▶ [Itemized modification records]:
^^^^^^^^^^^^^^^^

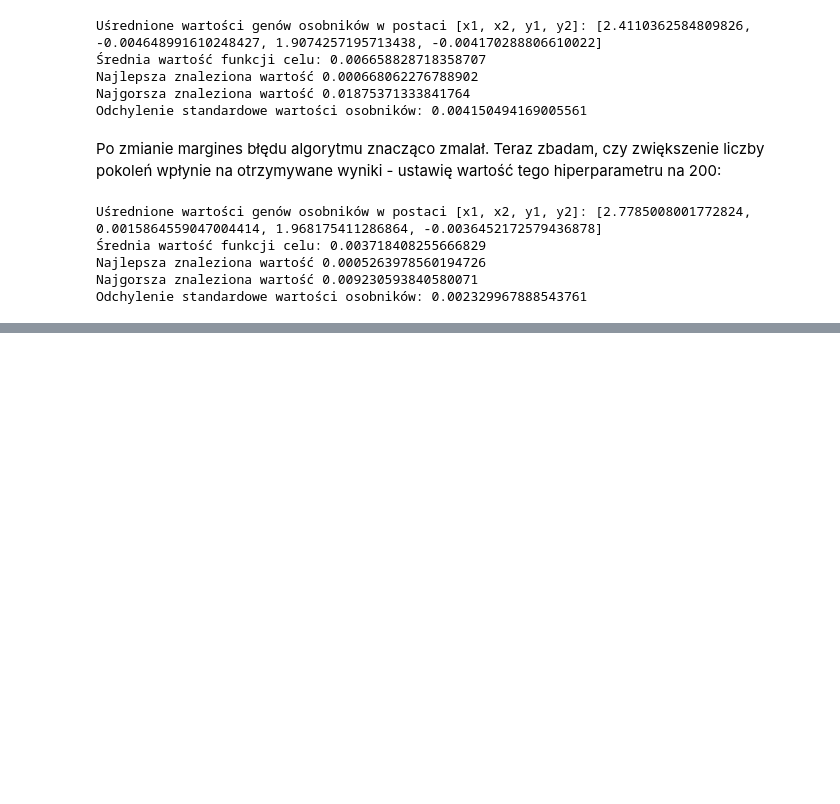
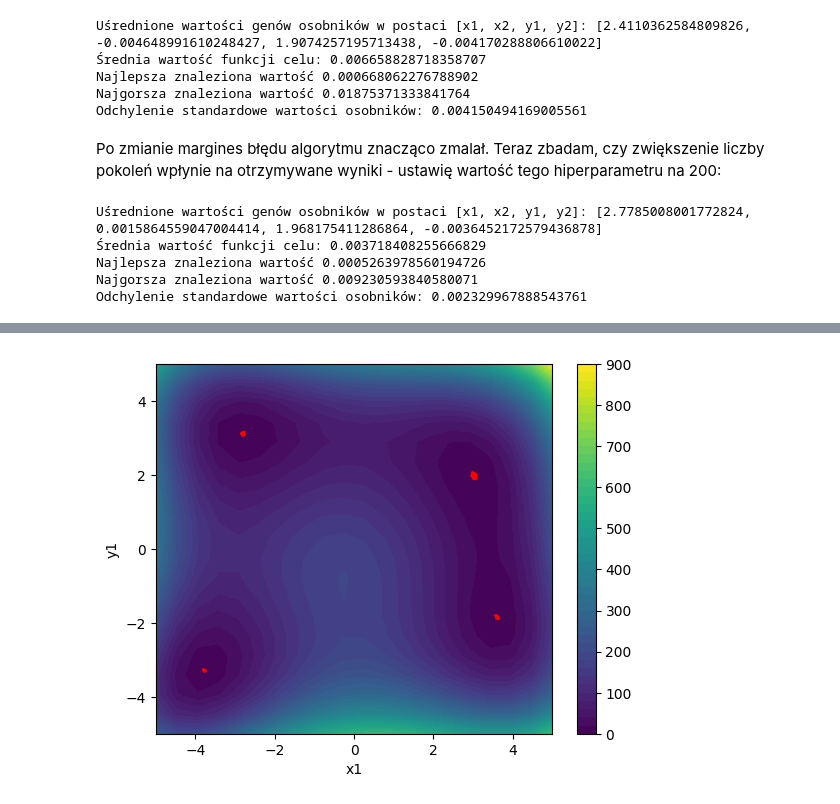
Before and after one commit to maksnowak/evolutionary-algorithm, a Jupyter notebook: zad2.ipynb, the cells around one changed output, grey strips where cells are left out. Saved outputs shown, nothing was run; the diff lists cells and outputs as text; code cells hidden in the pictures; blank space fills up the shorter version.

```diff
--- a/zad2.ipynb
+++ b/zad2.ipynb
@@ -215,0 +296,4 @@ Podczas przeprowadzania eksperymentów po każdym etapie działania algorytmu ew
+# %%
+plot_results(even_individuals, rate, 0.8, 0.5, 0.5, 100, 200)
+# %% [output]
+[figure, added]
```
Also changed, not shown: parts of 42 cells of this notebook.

^^^^^^^^^^^^^^^^

Every entry above needs to be copied exactly, apart from its pictures.

Before and after one commit to maksnowak/evolutionary-algorithm, a Jupyter notebook: zad2.ipynb, the cells around one changed output, grey strips where cells are left out. Saved outputs shown, nothing was run; the diff lists cells and outputs as text; code cells hidden in the pictures; blank space fills up the shorter version.

```diff
--- a/zad2.ipynb
+++ b/zad2.ipynb
@@ -215,0 +296,4 @@ Podczas przeprowadzania eksperymentów po każdym etapie działania algorytmu ew
+# %%
+plot_results(even_individuals, rate, 0.8, 0.5, 0.5, 100, 200)
+# %% [output]
+[figure, added]
```
Also changed, not shown: parts of 42 cells of this notebook.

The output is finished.